| TASK |
Looking through the listing, how many of its lines hold the word "auto"? Answer with only the number.

| DATA EXCERPTS |
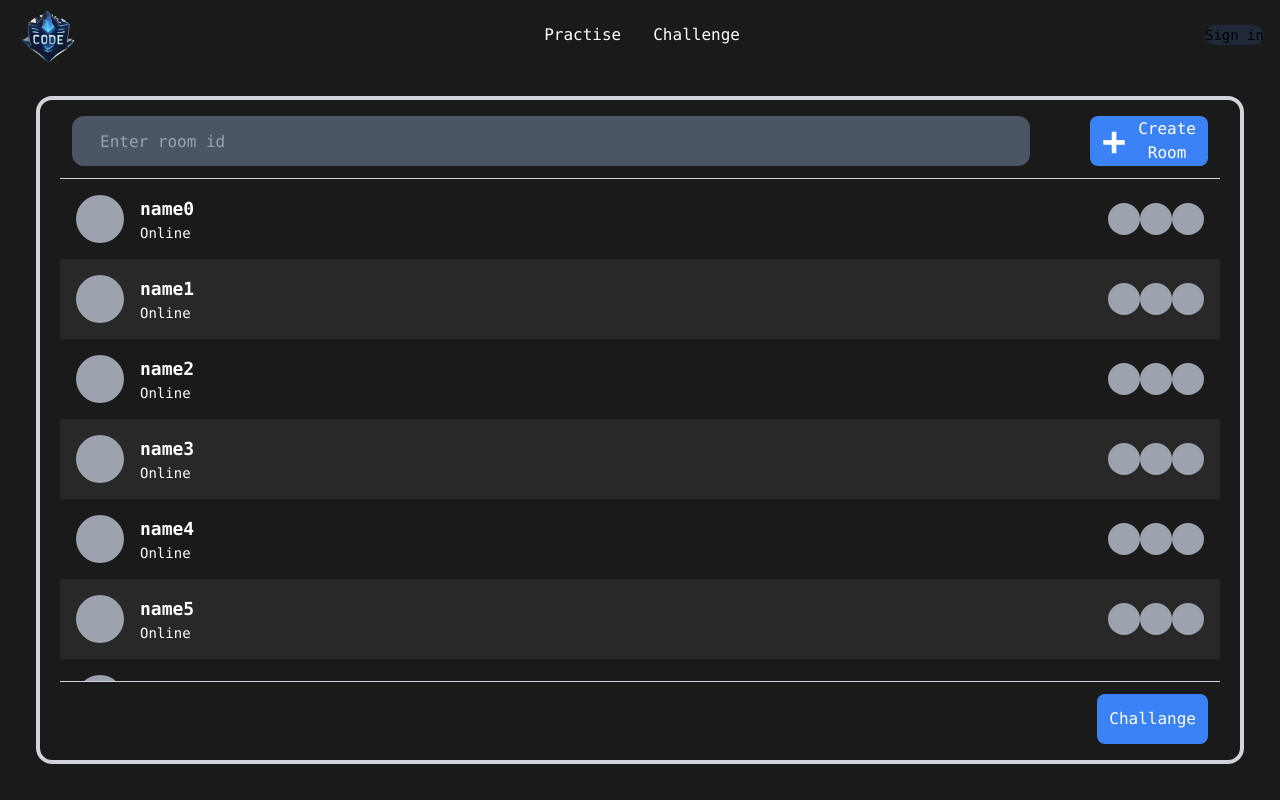
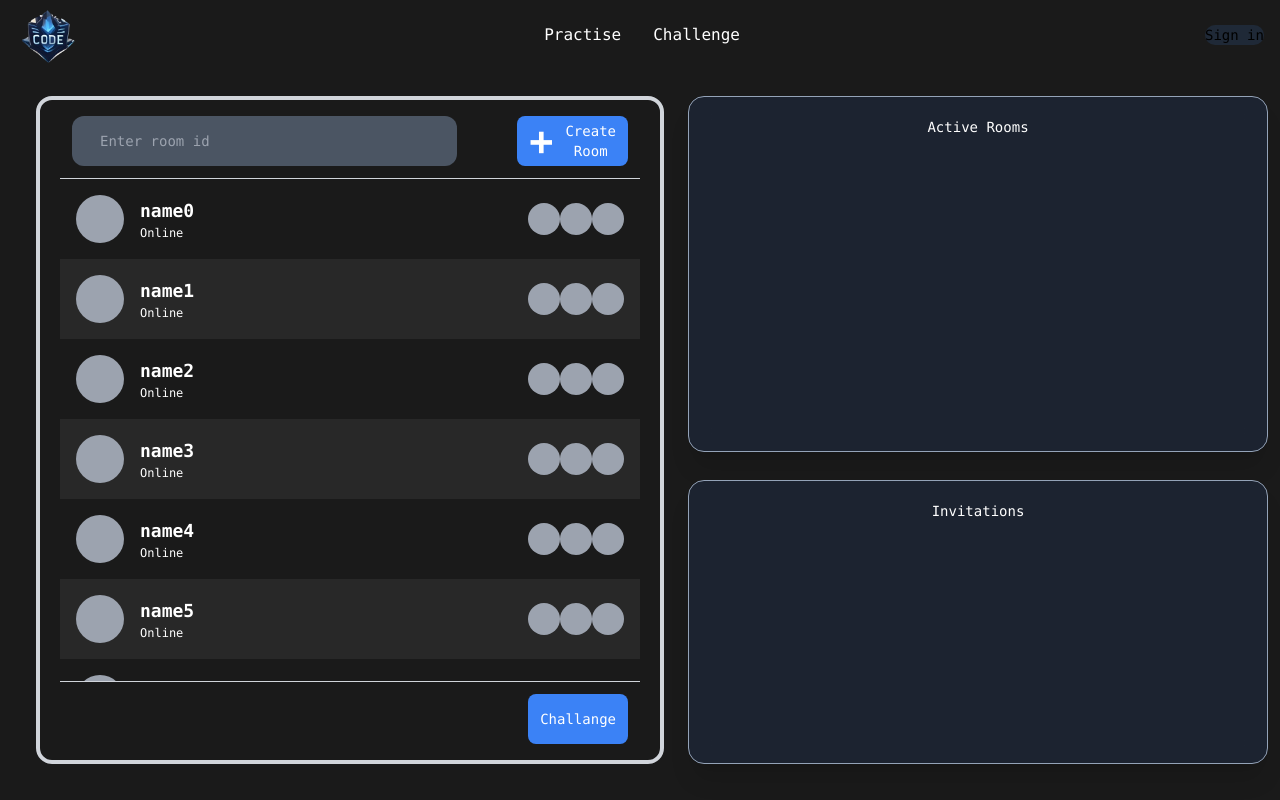
Before and after one commit to sulabhkatila/Code-Royale, a React (Create React App) app in the folder frontend/: page /challange in a window 1280 px wide. Built offline with nearby package versions, Linux system fonts and the light colour scheme.

Commit message:
Add active room and invitations section in Challenge

```diff
--- /dev/null
+++ b/frontend/src/components/Cards/ActiveRoomCard.js
@@ -0,0 +1,18 @@
+import { useAuthContext } from "../../hooks/useAuthContext";
+
+export default function ActiveRoomCard() {
+  const { user } = useAuthContext();
+  const {
+    data: roomData,
+    loading: roomLoading,
+    error: roomError,
+  } = { data: [{ name: "room1" }], error: false, loading: false }; //useGet("/api/rooms");
+
+  return (
+    <div className="w-full h-full mx-6 font-mono text-white border shadow-xl rounded-2xl bg-slate-800 border-slate-400 backdrop-filter backdrop-blur-md bg-opacity-70">
+      <h3 className="justify-center font-blod h-[60px] flex items-center">
+        Active Rooms
+      </h3>
+    </div>
+  );
+}
--- a/frontend/src/components/ChallangeForm.js
+++ b/frontend/src/components/Cards/ChallangeCard.js
@@ -1,7 +1,5 @@
-import { useAuthContext } from "../hooks/useAuthContext";
-import useGet from "../hooks/useGet";
-import usePost from "../hooks/usePost";
 import { Link } from "react-router-dom";
+import { useAuthContext } from "../../hooks/useAuthContext";
 
 export default function ChallangeForm() {
   const { user } = useAuthContext();
@@ -21,7 +19,6 @@ export default function ChallangeForm() {
       error: invitationError,
     } = { data: "invitationData", error: false, loading: false }; //usePost("/api/invite", { email });
 
-    console.log(invitationData);
   };
 
   return (
--- /dev/null
+++ b/frontend/src/components/Cards/InvitationsCard.js
@@ -0,0 +1,18 @@
+import { useAuthContext } from "../../hooks/useAuthContext";
+
+export default function InvitationsCard() {
+    const { user } = useAuthContext();
+    const { data: invitations, loading, error } = {
+      data: null,
+      loading: false,
+      error: null,
+    }; //useGet("/api/invitations");
+
+  return (
+    <div className="w-full h-full mx-6 font-mono text-white border shadow-xl mt-7 rounded-2xl bg-slate-800 border-slate-400 backdrop-filter backdrop-blur-md bg-opacity-70">
+      <h3 className="justify-center font-blod h-[60px] flex items-center">
+        Invitations
+      </h3>
+    </div>
+  );
+}
--- a/frontend/src/components/Challange/ChallangeBody.js
+++ b/frontend/src/components/Challange/ChallangeBody.js
@@ -42,7 +42,7 @@ export default function ChallengeBody() {
                   <div className="w-12 h-12 bg-gray-400 rounded-full"></div>
                   <div className="ml-4">
                     <div className="text-lg font-bold">{friend.name}</div>
-                    <div className="text-sm">Online</div>
+                    <div className="text-xs">Online</div>
                   </div>
                 </div>
                 <div className="flex items-center">
--- a/frontend/src/pages/Challange.js
+++ b/frontend/src/pages/Challange.js
@@ -1,4 +1,6 @@
 import React from "react";
+import ActiveRoomCard from "../components/Cards/ActiveRoomCard";
+import InvitationsCard from "../components/Cards/InvitationsCard";
 import ChallangeBody from "../components/Challange/ChallangeBody";
 import ChallangeFooter from "../components/Challange/ChallangeFooter";
 import ChallangeHeader from "../components/Challange/ChallangeHeader";
@@ -8,14 +10,22 @@ export default function Challenge() {
   return (
     <div className="flex flex-col w-screen h-screen">
       <NavBar />
-  <div className="flex-grow overflow-auto font-mono bg-dark-1 p-9">
-    <div className="flex flex-col justify-between h-full p-1 px-5 text-white border-4 border-gray-300 rounded-2xl">
+      <div className="flex flex-grow overflow-auto font-mono text-sm bg-dark-1 p-9">
+        <div className="flex flex-col justify-between flex-1 h-full p-1 px-5 text-white border-4 border-gray-300 rounded-2xl">
           <ChallangeHeader />
           <div className="overflow-hidden overflow-y-auto">
             <ChallangeBody />
           </div>
           <ChallangeFooter />
         </div>
+        <div className="flex flex-col justify-between flex-1 flex-grow w-full h-full pb-7">
+          <div className="flex-1">
+            <ActiveRoomCard />
+          </div>
+          <div className="flex-[.8]">
+            <InvitationsCard />
+          </div>
+        </div>
       </div>
     </div>
   );
--- a/frontend/src/pages/Home.js
+++ b/frontend/src/pages/Home.js
@@ -1,8 +1,7 @@
 import { useLocation } from "react-router-dom";
-import ChallangeForm from "../components/ChallangeForm";
+import ChallangeForm from "../components/Cards/ChallangeCard";
 import NavBar from "../components/NavBar";
 import ProblemTable from "../components/ProblemTable";
-import useGet from "../hooks/useGet";
 
 import problem1 from "../to_delete";
 
```
Lines whose indentation alone changed are shown as unchanged.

| RESULT OF THE TASK |
3